Mature trees provide many more benefits than young trees. They provide more shade, filter more pollutants, absorb more storm water, and have a greater effect on reducing energy costs; the larger the tree, the more benefits it provides to the public. Additionally, tree planting is an investment. Young trees can require more maintenance, such as watering, staking, and structural pruning. For these reasons, the City does allow the replacement of existing trees unless the tree is dead or presents a risk to the public or the removal is part of an approved construction site plan. 
How can I request a new tree planting for the right-of-way (lawn strip or tree bed) adjacent to my property?
The City of Birmingham plants about 200 public trees each year. To request a new public tree, call the Department of Public Services at 248-530-1700. The City will send a staff member or Introduction 6 Contracted Arborist to inspect the location. Determination on suitable planting sites and species selection are at the discretion of the City.
Can I choose the tree species to be planted in the right-of-way in front of my property?

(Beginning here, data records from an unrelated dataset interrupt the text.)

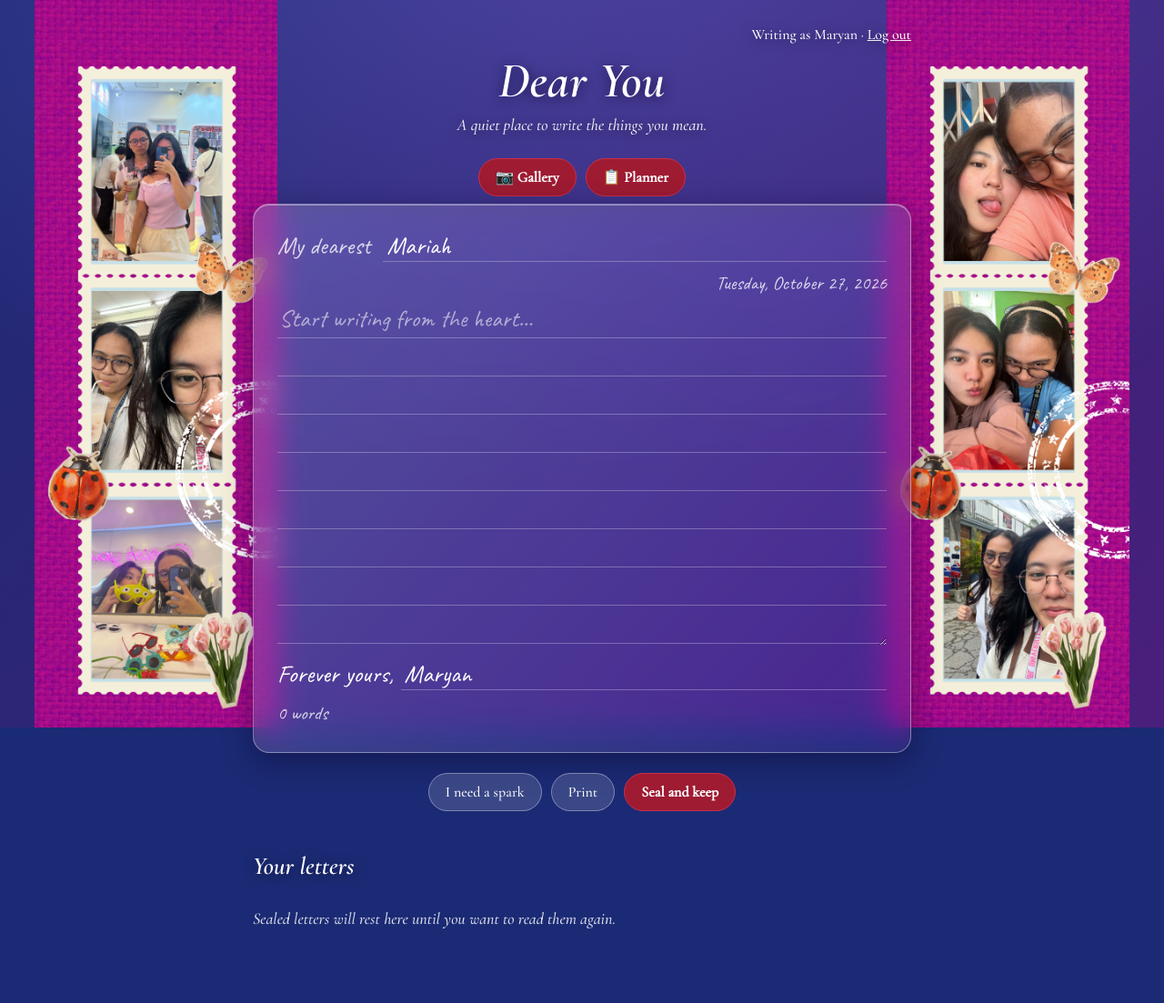
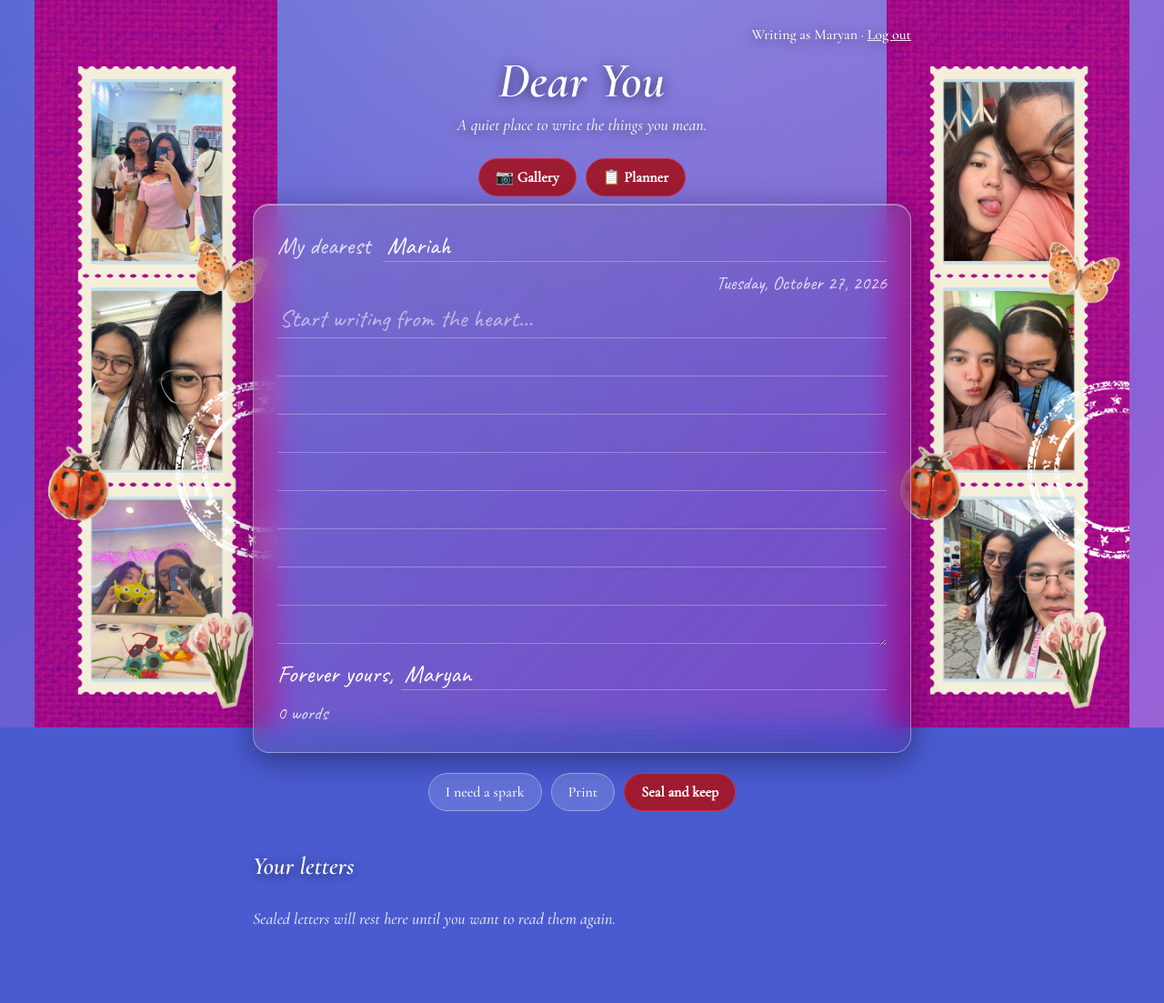
Before and after one commit to Mstar2-d/For-my-Baby, a Flask app: page / in a window 1280 px wide. Shown: the whole page at 91% size. Run offline with Flask 3, Linux system fonts and the light colour scheme; the visitor is signed in with stand-in values (Sample User, id 1); some libraries are stand-ins or nearby versions.

Commit message:
Change bg color

```diff
--- a/static/style.css
+++ b/static/style.css
@@ -11,6 +11,7 @@
      8. Reader page
      9. Print and small screens
     10. Gallery
+    11. Planner
    ========================================================================== */
 
 
@@ -20,10 +21,10 @@
    ========================================================================== */
 
 :root {
-  /* Page background: blue to purple, with your photo strips on top */
-  --bg-blue:   #1b2a74;
-  --bg-purple: #4a1f7c;
-  --bg-glow:   rgba(140, 118, 235, 0.35);
+  /* Page background: Soft Periwinkle, with your photo strips on top */
+  --bg-blue:   #4a5bd0;
+  --bg-purple: #9a63d6;
+  --bg-glow:   rgba(255, 255, 255, 0.25);
 
   /* Text */
   --text:   #ffffff;
@@ -307,7 +308,7 @@ button:disabled {
   cursor: wait;
 }
 
-/* Main action ("Seal and keep", "Log in", "Gallery") */
+/* Main action ("Seal and keep", "Log in", "Gallery", "Planner") */
 button.primary {
   font-weight: 600;
   color: #fff;
@@ -763,6 +764,7 @@ textarea:focus-visible {
   cursor: zoom-out;
 }
 
+
 /* ==========================================================================
    11. PLANNER
    ========================================================================== */
```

Because the Department of Public Services has jurisdiction over public trees, the City chooses which tree species are planted at each site. The City’s Contracted Arborist is knowledgeable about which tree is the appropriate choice for the site, following industry standards. While the public may have strong opinions about individual trees, species selections are made with many considerations in mind: site characteristics, species tolerances, overall diversity of the urban forest, future maintenance needs, pest and disease concerns, and nursery availability (See Chapter 1: Tree Planting and Early Care). 
Can I decline a public tree planting?
The City has the final determination is selecting sites and species for tree plantings on public property, including the street right-of-way adjacent to private property. Trees on public property provide the entire community with the many environmental, aesthetic, and economic benefits. In Birmingham, public trees are viewed as necessary infrastructure. Just as the placement of other community assets such as fire hydrants and streetlights cannot be refuted, tree placement is viewed as a public asset that cannot be refuted. For these reasons, the City retains the right to deny any request to refuse a public tree. Few exceptions can be made, such as for accessibility issues or legitimate infrastructure conflicts (See Chapter 1 for planting information and Chapter 4 for justified reasons for tree removals). 
Why does the City have policies about trees?
The urban forest is highly valued by community members in Birmingham. The social, economic, and environmental benefits of the City’s urban trees amount to more than $21 million. Trees reduce energy costs, filter the air, and reduce storm water runoff. They provide wildlife habitat and contribute greatly to the beauty and character of the City, even in its heavily built-up commercial areas.